Speed of Delivery or Just-in-Time Delivery
Typically, long-term customers will call us frantically and ask, “How soon can we get this?” It happens in every industry, so we’re all familiar with it. The same customers, and more, will place orders with specific delivery dates that are required because they have production plans at their facility that depend on those materials. Our customer service team is trained to figure out how customers want to receive their products and we create our production schedule with those thoughts in place. We have temp agencies on call ready to send us employees that have production skills with only one-day notice. That turns the question of, “How soon can we get this?” into “How soon do you want it?”

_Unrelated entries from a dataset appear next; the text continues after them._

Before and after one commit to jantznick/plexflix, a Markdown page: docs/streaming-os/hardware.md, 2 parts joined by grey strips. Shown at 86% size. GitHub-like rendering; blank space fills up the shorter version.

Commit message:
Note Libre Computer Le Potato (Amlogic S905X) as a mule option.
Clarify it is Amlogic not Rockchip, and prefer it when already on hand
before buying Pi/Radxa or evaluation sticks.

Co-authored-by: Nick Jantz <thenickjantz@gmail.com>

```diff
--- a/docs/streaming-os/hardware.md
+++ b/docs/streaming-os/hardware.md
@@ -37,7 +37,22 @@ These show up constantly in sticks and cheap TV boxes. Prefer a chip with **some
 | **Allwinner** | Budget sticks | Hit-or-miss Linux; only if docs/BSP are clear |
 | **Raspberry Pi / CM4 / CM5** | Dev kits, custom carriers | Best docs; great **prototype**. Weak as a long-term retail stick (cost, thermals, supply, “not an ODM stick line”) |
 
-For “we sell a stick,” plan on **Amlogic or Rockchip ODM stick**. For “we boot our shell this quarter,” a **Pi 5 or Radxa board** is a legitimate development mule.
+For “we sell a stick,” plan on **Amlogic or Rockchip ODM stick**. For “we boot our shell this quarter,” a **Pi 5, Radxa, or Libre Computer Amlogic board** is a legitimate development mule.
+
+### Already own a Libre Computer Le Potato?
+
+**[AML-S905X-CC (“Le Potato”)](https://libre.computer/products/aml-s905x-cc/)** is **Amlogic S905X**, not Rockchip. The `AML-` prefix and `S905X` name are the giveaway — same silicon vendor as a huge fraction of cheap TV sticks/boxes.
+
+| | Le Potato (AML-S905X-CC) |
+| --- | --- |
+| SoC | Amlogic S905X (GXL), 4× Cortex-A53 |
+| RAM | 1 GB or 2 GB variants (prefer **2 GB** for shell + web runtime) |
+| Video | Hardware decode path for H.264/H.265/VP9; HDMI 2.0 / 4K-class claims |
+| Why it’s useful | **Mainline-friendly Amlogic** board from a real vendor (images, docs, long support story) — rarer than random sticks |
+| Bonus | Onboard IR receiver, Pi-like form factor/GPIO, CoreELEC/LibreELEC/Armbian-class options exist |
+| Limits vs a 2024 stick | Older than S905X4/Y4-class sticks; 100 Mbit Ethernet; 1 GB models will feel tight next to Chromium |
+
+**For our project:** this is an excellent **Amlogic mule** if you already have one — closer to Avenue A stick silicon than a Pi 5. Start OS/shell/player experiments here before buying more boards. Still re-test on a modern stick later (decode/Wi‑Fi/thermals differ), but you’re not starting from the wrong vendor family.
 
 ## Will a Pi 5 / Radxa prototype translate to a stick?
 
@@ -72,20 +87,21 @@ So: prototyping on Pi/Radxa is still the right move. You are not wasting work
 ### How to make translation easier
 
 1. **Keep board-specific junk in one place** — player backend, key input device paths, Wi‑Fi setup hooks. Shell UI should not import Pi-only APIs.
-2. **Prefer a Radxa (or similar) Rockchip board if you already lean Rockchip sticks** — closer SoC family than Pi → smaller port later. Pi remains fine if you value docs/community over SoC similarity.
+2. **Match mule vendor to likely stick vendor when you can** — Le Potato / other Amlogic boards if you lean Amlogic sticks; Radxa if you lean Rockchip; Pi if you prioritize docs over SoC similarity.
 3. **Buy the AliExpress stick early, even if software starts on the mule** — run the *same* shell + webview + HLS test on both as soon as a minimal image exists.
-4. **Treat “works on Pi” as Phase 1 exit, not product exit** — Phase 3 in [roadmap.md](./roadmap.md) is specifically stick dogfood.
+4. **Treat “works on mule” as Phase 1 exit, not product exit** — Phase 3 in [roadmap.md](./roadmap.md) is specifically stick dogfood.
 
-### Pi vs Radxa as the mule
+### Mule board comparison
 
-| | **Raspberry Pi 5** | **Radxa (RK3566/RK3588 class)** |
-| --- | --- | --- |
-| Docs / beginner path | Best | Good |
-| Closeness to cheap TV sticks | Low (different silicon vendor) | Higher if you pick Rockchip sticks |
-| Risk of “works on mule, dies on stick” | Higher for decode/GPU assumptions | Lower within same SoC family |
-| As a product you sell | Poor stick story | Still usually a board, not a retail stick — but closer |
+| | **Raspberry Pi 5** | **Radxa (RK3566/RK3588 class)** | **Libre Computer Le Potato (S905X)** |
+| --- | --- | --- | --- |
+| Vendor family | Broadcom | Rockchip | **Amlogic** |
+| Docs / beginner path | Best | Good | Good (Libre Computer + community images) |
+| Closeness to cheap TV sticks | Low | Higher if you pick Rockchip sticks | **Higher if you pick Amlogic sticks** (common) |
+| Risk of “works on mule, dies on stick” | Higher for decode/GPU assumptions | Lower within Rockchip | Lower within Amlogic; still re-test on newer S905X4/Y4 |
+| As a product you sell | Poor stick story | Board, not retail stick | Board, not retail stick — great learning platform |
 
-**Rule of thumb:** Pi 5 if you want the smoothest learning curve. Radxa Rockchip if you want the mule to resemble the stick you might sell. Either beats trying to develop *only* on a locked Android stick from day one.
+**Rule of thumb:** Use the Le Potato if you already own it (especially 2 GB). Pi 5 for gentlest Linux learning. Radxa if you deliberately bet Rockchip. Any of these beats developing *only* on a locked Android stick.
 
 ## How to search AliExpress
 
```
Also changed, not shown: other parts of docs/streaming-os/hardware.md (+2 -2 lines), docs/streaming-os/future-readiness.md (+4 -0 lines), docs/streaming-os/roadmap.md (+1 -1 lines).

The Just-in-Time delivery method usually also has a buffer quantity of wire harnesses sitting on the shelf, and it can be a lifesaver. When a customer has concerns about delivery we often ask them if they want us to produce a buffer quantity of assemblies that can be shipped the day they call. Rushing to produce products creates a risk of human error that can be tough to control which is alleviated when we regularly produce the buffer quantity, ship it right away, and regularly produce the balance. We will continue to develop new ways to improve deliveries without adding any risk to the process of speed.